But others told the joint meeting of the Seattle and King County councils that the elected officials should craft a "win-win" solution that protects the maritime industry while also bringing a state-of-the-art sports and entertainment venue to the city.
"You guys have been handed a golden ticket," said Kyle Anderson, who like many of the scores of speakers, identified himself as a lifelong Sonics fan.
"All the positives of this outweigh the negatives. I really hope we do this."
Metropolitan King County Council Chairman Larry Gossett called the joint meeting "historic" and said it was one of the few times in the past 40 years that the two bodies had jointly met.
The two councils are poised to vote in August on a proposal by San Francisco investor and Seattle native Chris Hansen to build a $490 million arena with $200 million in public funding.
Both councils have been holding hearings and seeking expert opinion on the economic benefits and risks to the deal since an agreement was reached in May between Mayor Mike McGinn, County Executive Dow Constantine and Hansen.
"In all of our major public-policy issues, whether we are establishing new programs or cutting existing ones, public input has ended up making a huge difference. Your testimony tonight can have a very significant impact on your elected leaders," Gossett at the start of the hearing.
Port of Seattle CEO Tay Yoshitani urged the councils to do environmental study, including consideration of alternate sites, before approving the arena deal.
"We know the arena could seriously affect our cargo operations now and in the future. It could affect the grid of streets in Sodo that are now already congested," he said.
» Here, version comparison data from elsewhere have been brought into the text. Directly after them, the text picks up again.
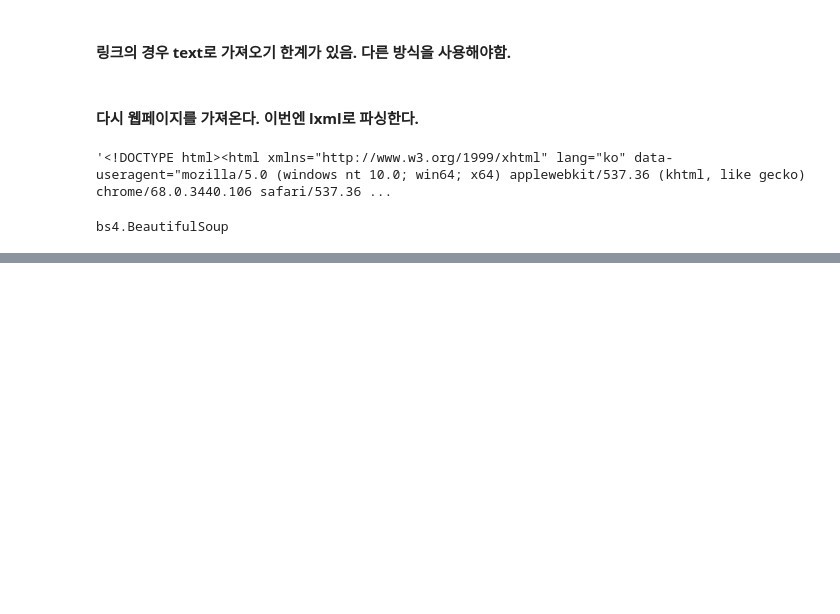
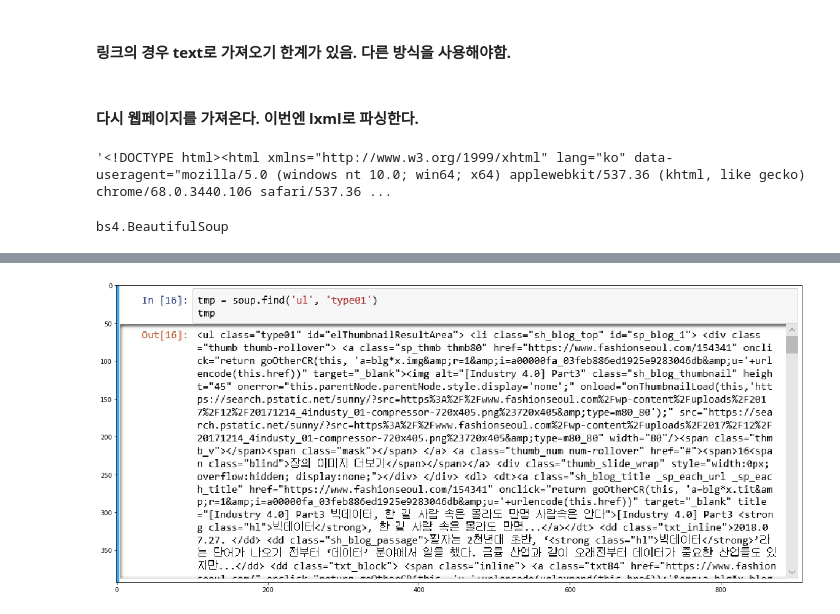
Before and after one commit to todagi/Web_Crawling, a Jupyter notebook: Web_crawling 02 - 네이버 검색 결과 가져오기.ipynb, the cells around one changed output, grey strips where cells are left out. Cells and saved outputs as stored; diff of their text form; code cells hidden in the pictures; blank space fills up the shorter version.

```diff
--- a/Web_crawling 02 - 네이버 검색 결과 가져오기.ipynb
+++ b/Web_crawling 02 - 네이버 검색 결과 가져오기.ipynb
@@ -214,0 +226,7 @@ bs4.BeautifulSoup
+# %%
+img = imread('result1.jpg')
+plt.figure(figsize = (20, 20))
+plt.imshow(img)
+plt.show()
+# %% [output]
+[figure, added]
```
Also changed, not shown: parts of 16 cells of this notebook.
Peter Goldman, an environmental attorney, also told the councils that approving the proposal before an in-depth environmental review is completed would be contrary to state law and good public policy.
Earlier in the day, in a live online chat at The Seattle Times, Hansen said his investment group was committed to addressing the traffic impacts in Sodo, "but we don't want to be the only ones on the hook for all of the issues that are being brought up."
More than a dozen members of the union representing stagehand workers at KeyArena asked the councils to preserve their jobs, which they said provide good pay and affordable health care. They asked that any arena deal provide for the continued operation of KeyArena and not privatize their work. The city operates KeyArena.
Despite the remarks urging caution, the evening belonged largely to Sonics fans.
In a message on his website, sonicsarena.com, Hansen asked fans to turn out, but "handle ourselves with class" by listening respectfully to the opposition and not booing or hissing.
The fans responded, sitting politely through the opposing testimony, while applauding, sometimes raucously, as men and women, young people and old, told the councils what a good deal Hansen was offering and how much the Sonics, who were moved to Oklahoma City and renamed the Thunder in 2008, had meant to them.
They applauded loudly when restaurateur Mick McHugh announced he was delivering 12,600 signatures in support of the arena proposal.
Joel Craig, business agent for Local 7 of the International Association of Heat and Frost Insulators and Allied Workers, called the number of fellow laborers out of work during the economic downturn "tragic."
"I never thought I'd see the return of the Sonics in my life. This is a large city. This is a progressive city. Spend some money and put people back to work," he said.
Ryan Karpenko told the councils that the best gift he had ever received was a special-order Sonics jersey when he was 9 years old.
The next week, he said, his father took him to a basketball game. He wrote a thank-you letter to his dad, he said, which still hangs in his parents' bedroom.
"One thing statistics can't account for, that's love," Karpenko said. "I loved the Sonics and the Sonics loved me back. A lot of people in this room feel the same way."
Lynn Thompson: 206-464-8305 or email@example.com. On Twitter @lthompsontimes.